And the economy also has to be reset, so that it is not resting on unsustainable and increasing debt, leaving future generations to pick up the tab.

We have begun to reset the value we give to those who work as NHS staff, care home workers, teachers, drivers, retailers, and manufacturers, all without whom many of the basic ingredients of daily life come crashing to a halt. But more needs to be done to increase the culture change.

It's also an opportunity to reset the compass on to truth telling, in our political life, in our media. The trend to talk of ‘my truth’ and to use deliberate diversion tactics to turn attention away from the truth never play out well.

It's an opportunity to reset the basis for our moral and ethical decisions, in the controversial areas of life and death and human flourishing, on how we reach a view and on what authority that view is founded.

The start of a New Year traditionally is accompanied by resolutions to be and do better in the year ahead.

The uncertainty engendered by the pandemic calls us to reset the compass on how we live our lives. To focus on what really matters, knowing none of us are here forever and by so doing, finding the One who has made this extraordinary world and to whom we are all accountable one day.

He is the one real certainty: Jesus Christ is the same, yesterday, today and forever.

And that's why Christians make such a fuss about Him, as the One who brings life in all its fullness.

Let me finish with some of the verses of a well-known traditional hymn, as they put it far better than I ever could …

 

Through all the changing scenes of life

In trouble and in joy

The praises of my God shall still

My heart and tongue employ

 

O make but trial of His love

Experience will decide

How blest are they and only they

Who in His truth confide.

 

Fear Him ye saints and you will then

Have nothing else to fear,

Make you His service your delight,

Your wants shall be His care.

 

To Father Son and Holy Spirit,

The God whom we adore

Be glory as it was, is now

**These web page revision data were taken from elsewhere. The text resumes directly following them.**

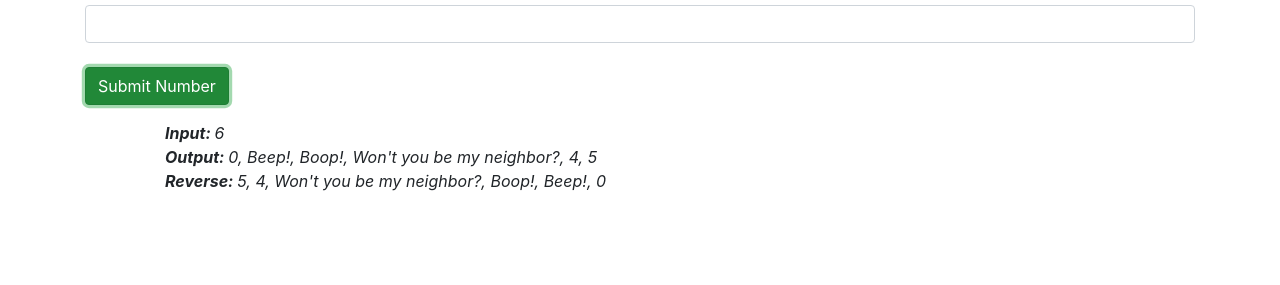
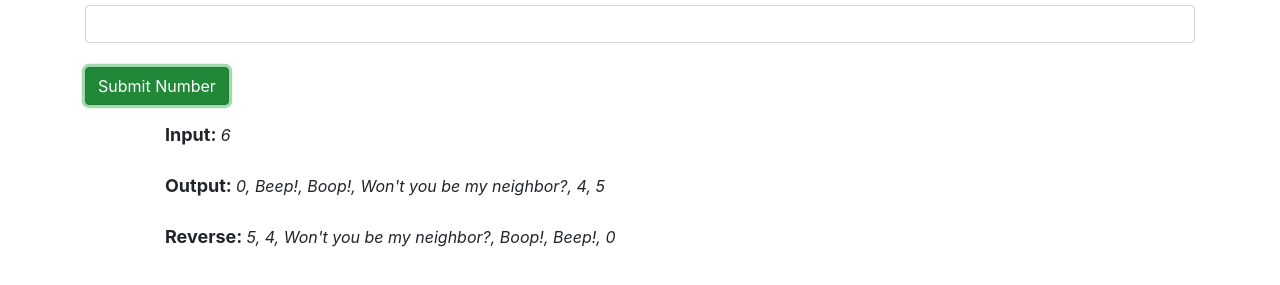
Before and after one commit to jenniferholcomb/mr-robogers-neighborhood, a plain HTML site: page index.html in a window 1280 px wide. Both pictures are taken after typing "5" into the empty fields and a click on the button "Submit Number". Shown: the part 83-368 px from the top of the page. Drawn offline with nearby package versions, Linux system fonts and the light colour scheme.

Commit message:
Add styling to printed output statements.

```diff
--- a/css/styles.css
+++ b/css/styles.css
@@ -1,9 +1,12 @@
-.hidden{
+.hidden {
   display: none;
 }
 
-ol{
+.list-output {
+  font-weight: bolder;
+  font-size: large;
+}
+
+.output {
   font-style: italic;
-  font-weight: 400;
-  font-size: 30;
 }
--- a/index.html
+++ b/index.html
@@ -19,9 +19,9 @@
     </form>
     <div id="output-passage" class="hidden">
       <ul>
-        <ol><strong>Input: </strong><span id="user-input"></span></ol>
-        <ol><strong>Output: </strong><span id="user-output"></span></ol>
-        <ol><strong>Reverse: </strong><span id="reverse-output"></span></ol>
+        <ol><span class="list-output">Input: </span><span class="output" id="user-input"></span></ol><br>
+        <ol><span class="list-output">Output: </span><span class="output" id="user-output"></span></ol><br>
+        <ol><span class="list-output">Reverse: </span><span class="output" id="reverse-output"></span></ol>
       </ul>
     </div>
   </div>
```
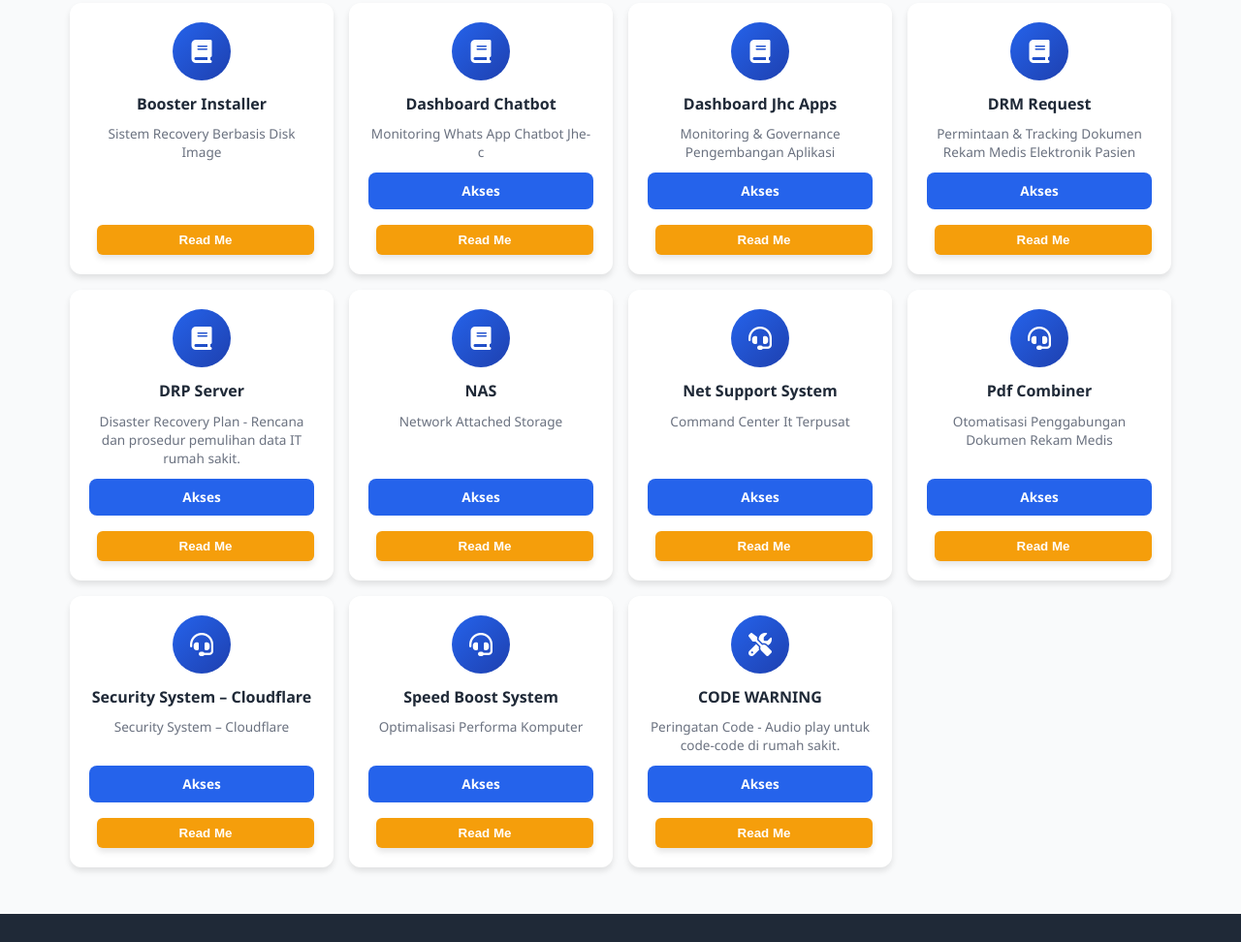
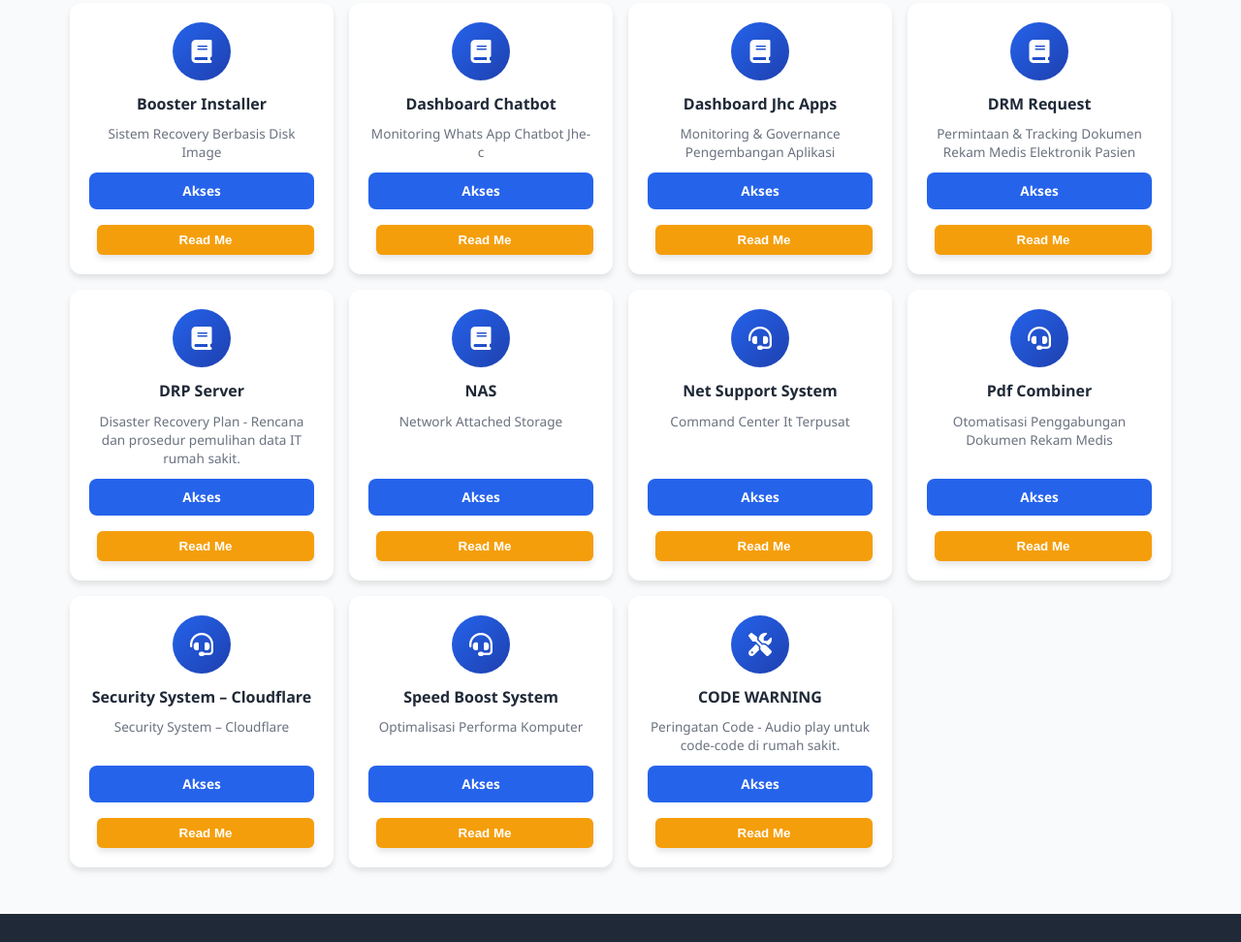
Before and after one commit to miftahnurjamil21-git/aio-apps-jhctasik, a plain HTML site: page index.html in a window 1280 px wide. Shown: the part 892-1864 px from the top of the page at 97% size. Drawn offline with Linux system fonts and the light colour scheme.

Commit message:
readme pdf view3

```diff
--- a/index.html
+++ b/index.html
@@ -239,6 +239,13 @@
             </div>
             <h3>Booster Installer</h3>
             <p>Sistem Recovery Berbasis Disk Image</p>
+            <a
+              href="#"
+              class="btn-feature"
+              data-url=""
+              onclick="openLink(event)"
+              >Akses</a
+            >
             <button
               class="btn-readme"
               onclick="openReadMe('Booster Installer')"
```
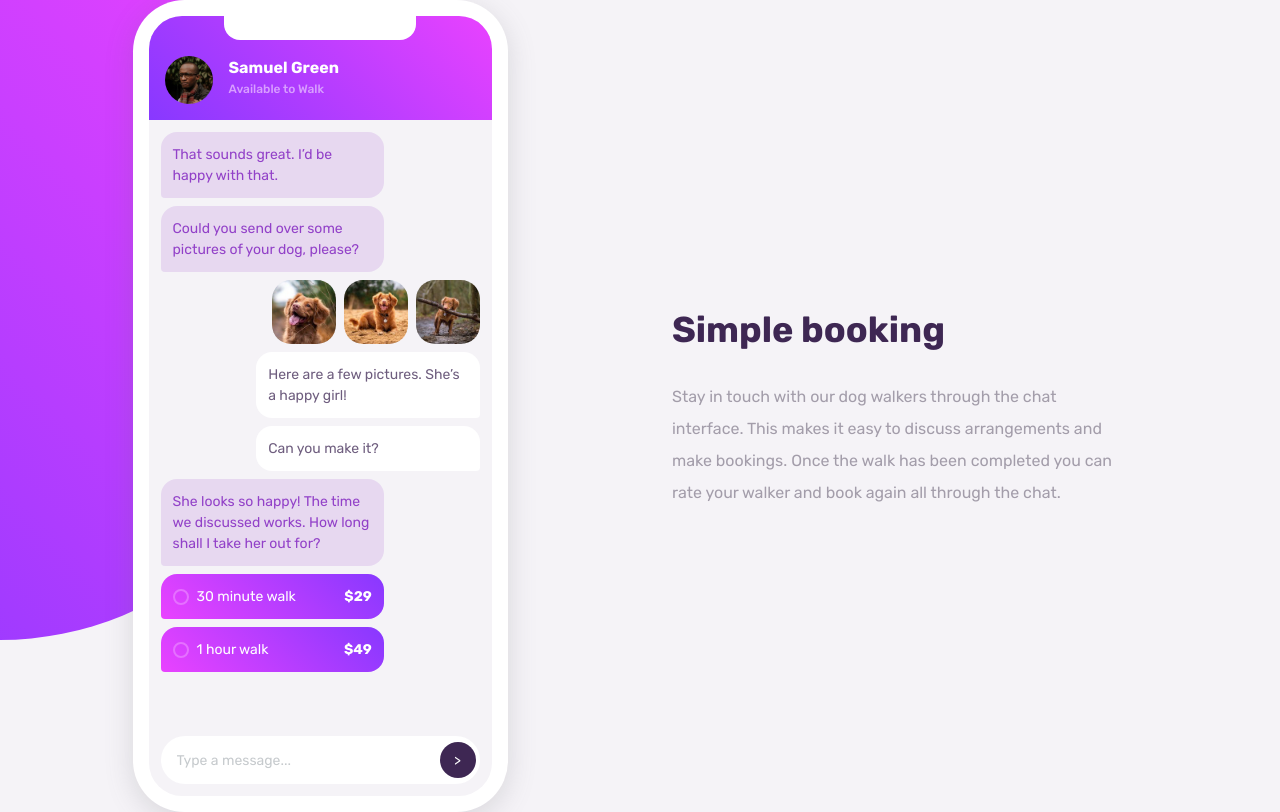
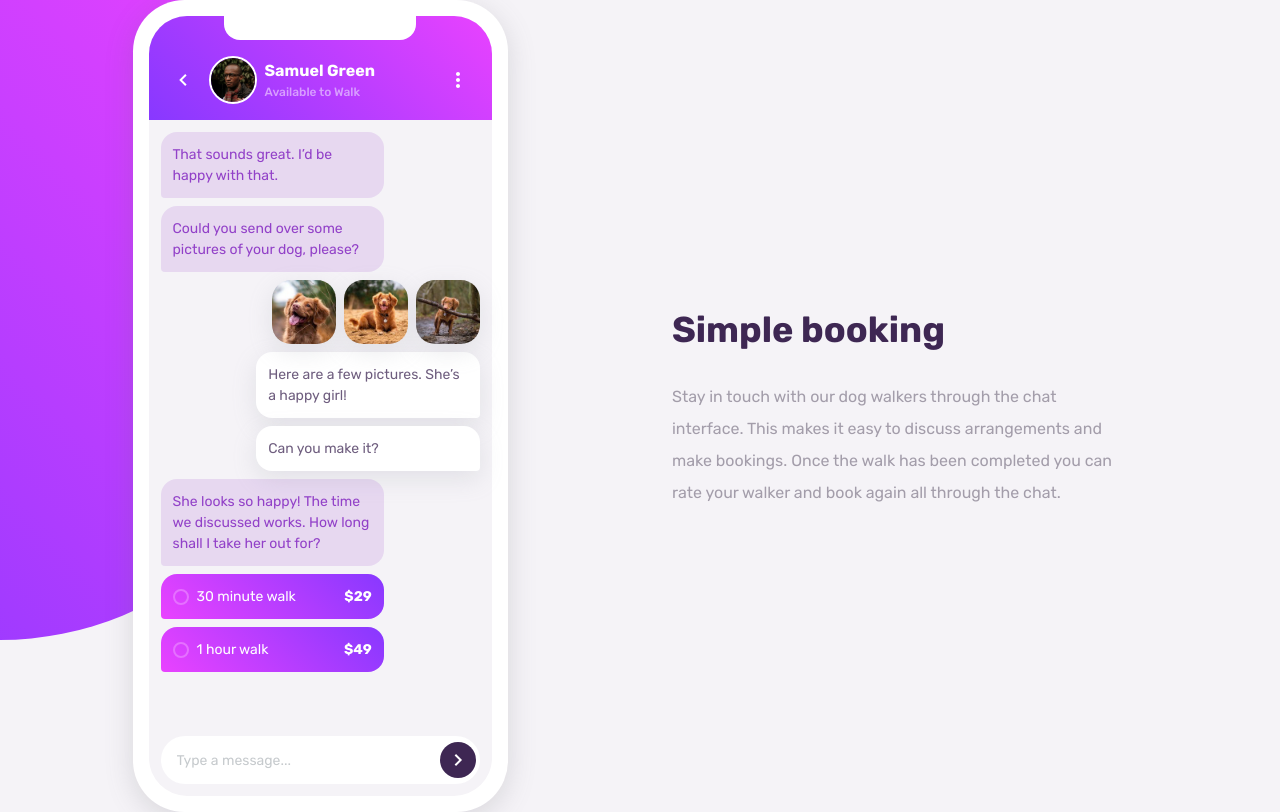
Before and after one commit to alvaro-jrr/chat-app-css-illustration, a plain HTML site: page index.html in a window 1280 px wide. Drawn offline with Linux system fonts and the light colour scheme.

Commit message:
Add icons

```diff
--- a/index.html
+++ b/index.html
@@ -33,6 +33,16 @@
 				<div class="phone__screen">
 					<div class="chat">
 						<header class="chat__contact">
+							<div class="chat__contact-control">
+								<button class="chat__contact-btn">
+									<img
+										height="24"
+										width="24"
+										src="./images/navigate_before_white_24dp.svg"
+										alt="Navigate before icon"
+									/>
+								</button>
+
 								<img
 									width="48"
 									height="48"
@@ -42,12 +52,24 @@
 								/>
 
 								<div>
-								<h2 class="chat__contact-name">Samuel Green</h2>
+									<h2 class="chat__contact-name">
+										Samuel Green
+									</h2>
 
 									<h3 class="chat__contact-status">
 										Available to Walk
 									</h3>
 								</div>
+							</div>
+
+							<button class="chat__contact-btn">
+								<img
+									alt="More options icon"
+									height="24"
+									width="24"
+									src="./images/more_vert_white_24dp.svg"
+								/>
+							</button>
 						</header>
 
 						<div class="chat__conversation">
@@ -127,7 +149,14 @@
 								placeholder="Type a message..."
 							/>
 
-							<button class="chat__form-btn">></button>
+							<button class="chat__form-btn">
+								<img
+									height="24"
+									width="24"
+									alt="Send icon"
+									src="./images/navigate_next_white_24dp.svg"
+								/>
+							</button>
 						</footer>
 					</div>
 				</div>
--- a/styles.css
+++ b/styles.css
@@ -76,11 +76,6 @@ h6 {
 	--font-regular: 400;
 	--font-medium: 500;
 	--font-bold: 700;
-
-	/* Phone */
-	--phone-height: 812px;
-	--phone-width: 375px;
-	--phone-screen-radius: 33px;
 }
 
 body {
@@ -106,8 +101,8 @@ body {
 	background: var(--white);
 	border-radius: 38.5pt;
 	padding: 1rem;
-	height: 812px;
-	width: 375px;
+	height: 50.75rem;
+	width: 23.4375rem;
 	box-shadow: rgba(100, 100, 111, 0.2) 0px 7px 29px 0px;
 	margin: 0 auto;
 }
@@ -124,7 +119,7 @@ body {
 
 .phone__screen {
 	background: var(--white);
-	border-radius: var(--phone-screen-radius);
+	border-radius: 33px;
 	height: 100%;
 	width: 100%;
 }
@@ -138,7 +133,7 @@ body {
 	height: 100%;
 	font-size: 14px;
 	background: var(--light-grayish-violet);
-	border-radius: var(--phone-screen-radius);
+	border-radius: 28.5pt;
 }
 
 /*
@@ -151,17 +146,27 @@ body {
 		var(--light-violet),
 		var(--light-magenta)
 	);
-	border-top-left-radius: var(--phone-screen-radius);
-	border-top-right-radius: var(--phone-screen-radius);
+	border-top-left-radius: inherit;
+	border-top-right-radius: inherit;
 	padding: 2.5rem 1rem 1rem 1rem;
 	display: flex;
 	flex-flow: row nowrap;
 	column-gap: 1rem;
+	justify-content: space-between;
 	color: var(--white);
+	align-items: center;
+}
+
+.chat__contact-control {
+	display: flex;
+	flex-flow: row nowrap;
+	column-gap: 0.5rem;
+	align-items: center;
 }
 
 .chat__contact-picture {
 	border-radius: 50%;
+	border: 2px solid var(--white);
 }
 
 .chat__contact-name {
@@ -172,6 +177,15 @@ body {
 	color: var(--pale-violet);
 	font-size: 12px;
 	font-weight: var(--font-medium);
+}
+
+.chat__contact-btn {
+	border: none;
+	background: transparent;
+}
+
+.chat__contact-btn:hover {
+	cursor: pointer;
 }
 
 /*
@@ -202,6 +216,7 @@ body {
 	background: var(--white);
 	border-bottom-right-radius: 0.25rem;
 	color: var(--desaturated-dark-violet);
+	box-shadow: rgba(149, 157, 165, 0.2) 0px 8px 24px;
 }
 
 .chat__message--multiple-images {
@@ -211,12 +226,14 @@ body {
 	padding: 0;
 	background: none;
 	justify-content: flex-end;
+	box-shadow: none;
 }
 
 .chat__message--img {
 	border-radius: 30%;
 	width: 64px;
 	height: 64px;
+	box-shadow: rgba(149, 157, 165, 0.2) 0px 8px 24px;
 }
 
 .chat__message--form {
@@ -229,6 +246,20 @@ body {
 	display: flex;
 	flex-flow: row nowrap;
 	justify-content: space-between;
+}
+
+.option {
+	display: flex;
+	flex-flow: row nowrap;
+	column-gap: 0.5rem;
+	align-items: center;
+}
+
+.circle {
+	width: 1rem;
+	height: 1rem;
+	border: 2px solid var(--very-light-magenta);
+	border-radius: 50%;
 }
 
 /*
@@ -245,10 +276,15 @@ body {
 	border-radius: 9999px;
 	padding: 0 1rem;
 	border: none;
+	color: var(--dark-grayish-violet);
 }
 
 .chat__form-input::placeholder {
 	color: var(--grayish-blue);
+}
+
+.chat__form-input:focus {
+	outline-color: var(--very-dark-desaturated-violet);
 }
 
 .chat__form-btn {
@@ -264,18 +300,8 @@ body {
 	right: 1rem;
 }
 
-.option {
-	display: flex;
-	flex-flow: row nowrap;
-	column-gap: 0.5rem;
-	align-items: center;
-}
-
-.circle {
-	width: 1rem;
-	height: 1rem;
-	border: 2px solid var(--very-light-magenta);
-	border-radius: 50%;
+.chat__form-btn:hover {
+	cursor: pointer;
 }
 
 /*
```
Also changed, not shown: images/more_vert_white_24dp.svg (added), images/navigate_before_white_24dp.svg (added), images/navigate_next_white_24dp.svg (added). Lines whose indentation alone changed are shown as unchanged.
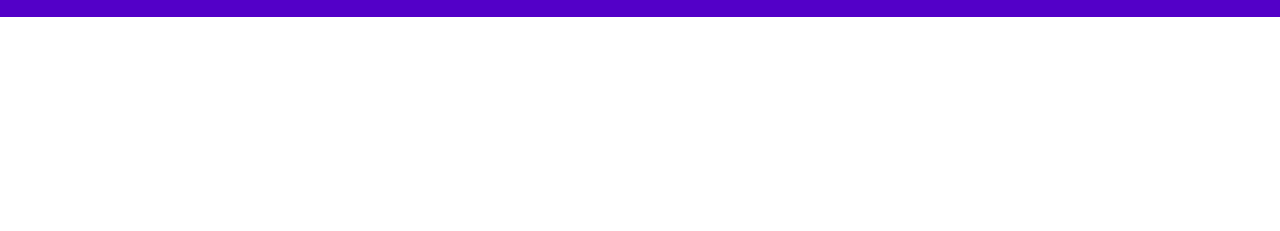
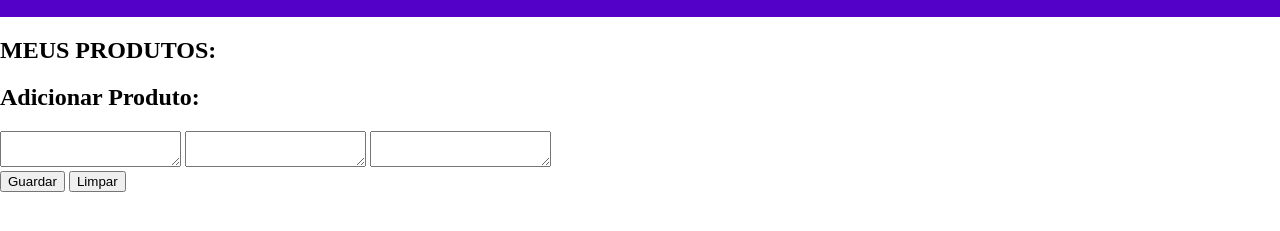
Before and after one commit to tavpedroh/AluraGeek, a plain HTML site: page index.html in a window 1280 px wide. Shown: the part 79-310 px from the top of the page. Drawn offline with Linux system fonts and the light colour scheme.

Commit message:
desenvolvimento - estrutura main

```diff
--- a/index.html
+++ b/index.html
@@ -15,7 +15,22 @@
         <h1 class="header_titulo">AluraGeek</h1>
     </header>
     <main>
-
+        <section>
+            <h2>MEUS PRODUTOS:</h2>
+            <ul class="produtos_container"></ul>
+        </section>
+        <section>
+            <h2>Adicionar Produto:</h2>
+            <div>
+                <textarea></textarea>
+                <textarea></textarea>
+                <textarea></textarea>
+            </div>
+            <div>
+                <button>Guardar</button>
+                <button>Limpar</button>
+            </div>
+        </section>
     </main>
     <footer>
 
```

And shall be evermore.

 

I send my best wishes for a 2022 in which our resets deliver a better way.

Bishop Julian

 

 

Ronnie Semley, December 30, 2021